Belatedly, completely and a little surprisingly, I have fallen for Zoey Van Goey.
It hasn’t always been this way, but then the course of true love never did run smooth. Our first meeting came after an encounter on a website (this website in fact). Zoey sounded so intriguing, I had to find out more – but after debut album The Cage Was Unlocked All Along, there didn’t seem to be much of a future for us. We got on okay, I just didn’t feel that spark.
I imagined Zoey and I would go our separate ways and likely never see each other again, until it happened we were both at the Belle & Sebastian-curated ATP festival, Bowlie II, last December. Zoey were the last band to play that weekend. They performed right after a Beatles tribute act and from the moment drummer Matt Brennan walked on stage and quipped: “Wow, they’re a tough act to follow. Their tunes are really good,” the crowd were on their side. And from the moment they unleashed a killer set of songs from their new album, I was smitten.

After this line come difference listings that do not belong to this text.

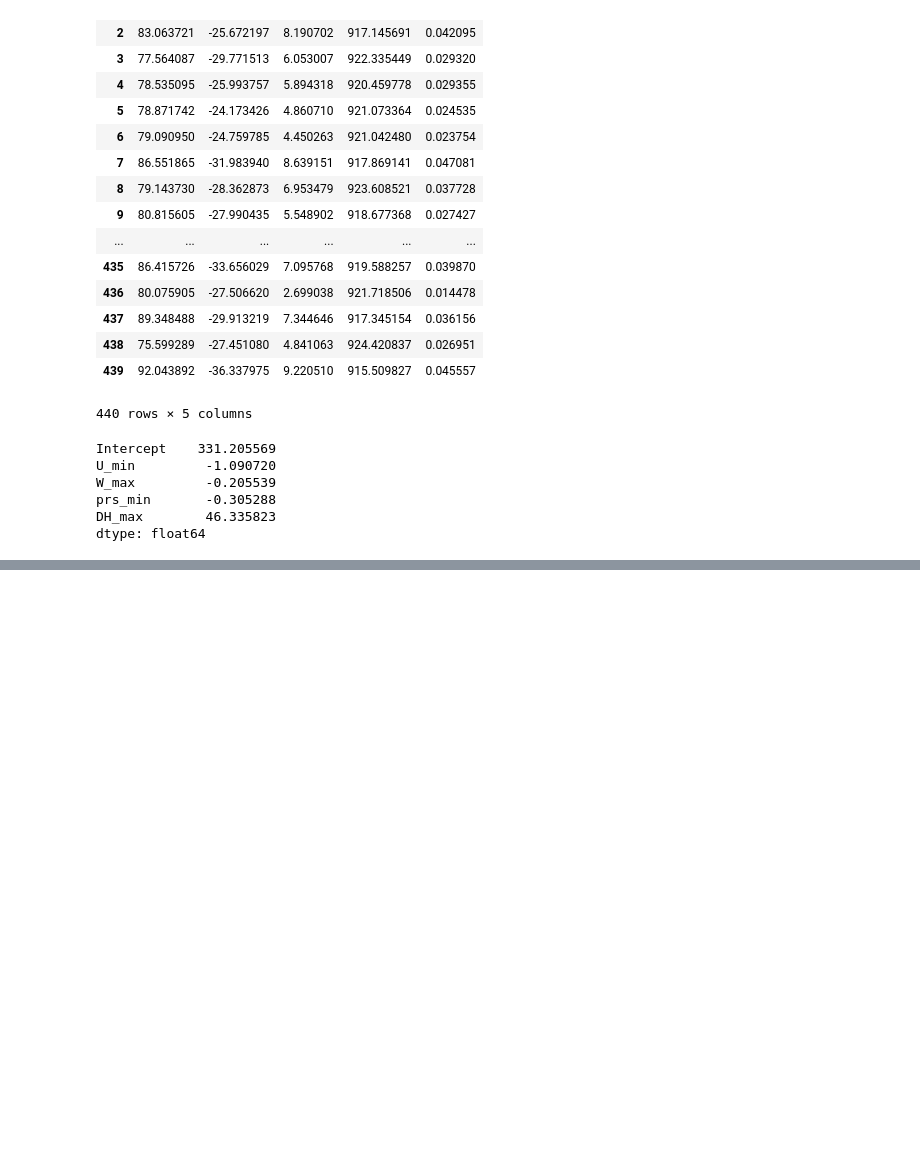
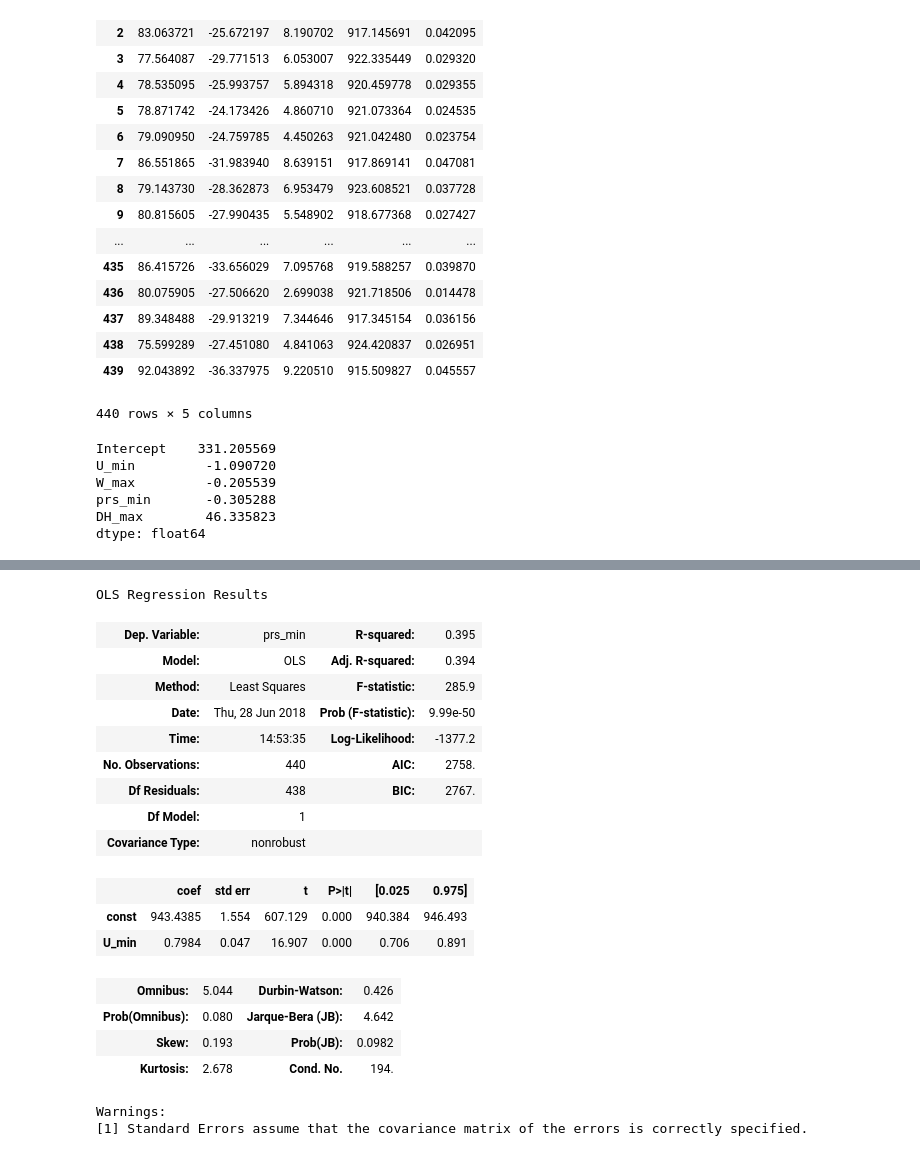
Before and after one commit to CourtneyQuinn/MOSS, a Jupyter notebook: AC_exploredata.ipynb, the cells around one changed output, grey strips where cells are left out. Saved outputs shown, nothing was run; the diff lists cells and outputs as text; code cells hidden in the pictures; blank space fills up the shorter version.

```diff
--- a/AC_exploredata.ipynb
+++ b/AC_exploredata.ipynb
@@ -261,0 +323,26 @@ strong multicollinearity or other numerical problems.
+# %%
+df2_y=pd.DataFrame(df_x, columns=['prs_min'])
+# %%
+model4 = sm.OLS(df2_y, df3_x).fit() ## sm.OLS(output, input)
+predictions = model4.predict(df3_x)
+model4.summary()
+# %% [output]
+OLS Regression Results
+| Dep. Variable: | prs_min | R-squared: | 0.395 |
+| Model: | OLS | Adj. R-squared: | 0.394 |
+| Method: | Least Squares | F-statistic: | 285.9 |
+| Date: | Thu, 28 Jun 2018 | Prob (F-statistic): | 9.99e-50 |
+| Time: | 14:53:35 | Log-Likelihood: | -1377.2 |
+| No. Observations: | 440 | AIC: | 2758. |
+| Df Residuals: | 438 | BIC: | 2767. |
+| Df Model: | 1 |  |  |
+| Covariance Type: | nonrobust |  |  |
+|  | coef | std err | t | P>|t| | [0.025 | 0.975] |
+| const | 943.4385 | 1.554 | 607.129 | 0.000 | 940.384 | 946.493 |
+| U_min | 0.7984 | 0.047 | 16.907 | 0.000 | 0.706 | 0.891 |
+| Omnibus: | 5.044 | Durbin-Watson: | 0.426 |
+| Prob(Omnibus): | 0.080 | Jarque-Bera (JB): | 4.642 |
+| Skew: | 0.193 | Prob(JB): | 0.0982 |
+| Kurtosis: | 2.678 | Cond. No. | 194. |
+Warnings:
+[1] Standard Errors assume that the covariance matrix of the errors is correctly specified.
```
Also changed, not shown: parts of 32 cells of this notebook.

Propeller Versus Wings is a huge leap forward for ZVG. What’s strange is that beyond the acquisition of a full-time bassist in Adam Scott, not a massive amount has changed. All they’ve really done is gone and got better. Much better.
So how to describe Zoey Van Goey? They’re not your average indie four-piece. Seeing them on stage together, hailing from all corners of the globe and ranging in style from geek to hippy to uber-chic, it’s hard to believe they ever even met let alone formed a band. But form a band they did or, perhaps more accurately, two bands, or three, or more, such are the varying styles they employ. Broadly, though, their tunes can be split into two categories: the straight songs, voiced by Kim Moore, and the weird ones, fronted by Brennan.
Moore is once again to the fore. Her vocals skim across tender opener Mountain On Fire like white horses on waves, then light up the old-fashioned gentle jazz of My Aviator with rich honeyed warmth. What’s wonderful about Propeller Versus Wings is that it contains a selection of songs which, from the offbeat balladry of Sackville Sun to more angular efforts like Another Day Another Disaster, allow her to show off a voice which is truly worth listening to. Her, and possibly the band’s, finest hour comes on Escape Maps, a piano-led lovelorn gem which spills over with emotion.
Meanwhile, Brennan’s songwriting has matured immeasurably. The Canadian, whose stage chat, incidentally, is funnier than any number of comedians I could mention, likes to find a circuitous route into a love song. But whereas We All Hide In The Basements from the debut record felt forced and clumsy, here You Told The Drunks I Knew Karate is a triumph. Brennan voices the tale of a man doing increasingly crazy things for love (“I almost broke my collarbone, I didn’t care you were the most exciting thing I’d ever known”) which is heartfelt, uplifting and genuinely funny.
There are odd moments which grate: single The Cake And Eating It does not show the album in its best light, while the lyrics at times can feel like they’re trying a little too hard to be clever, but there’s so much variety and sheer quality here, it seems churlish to complain.
In fact, I think this could be the start of a beautiful friendship.
Words: Ali Mason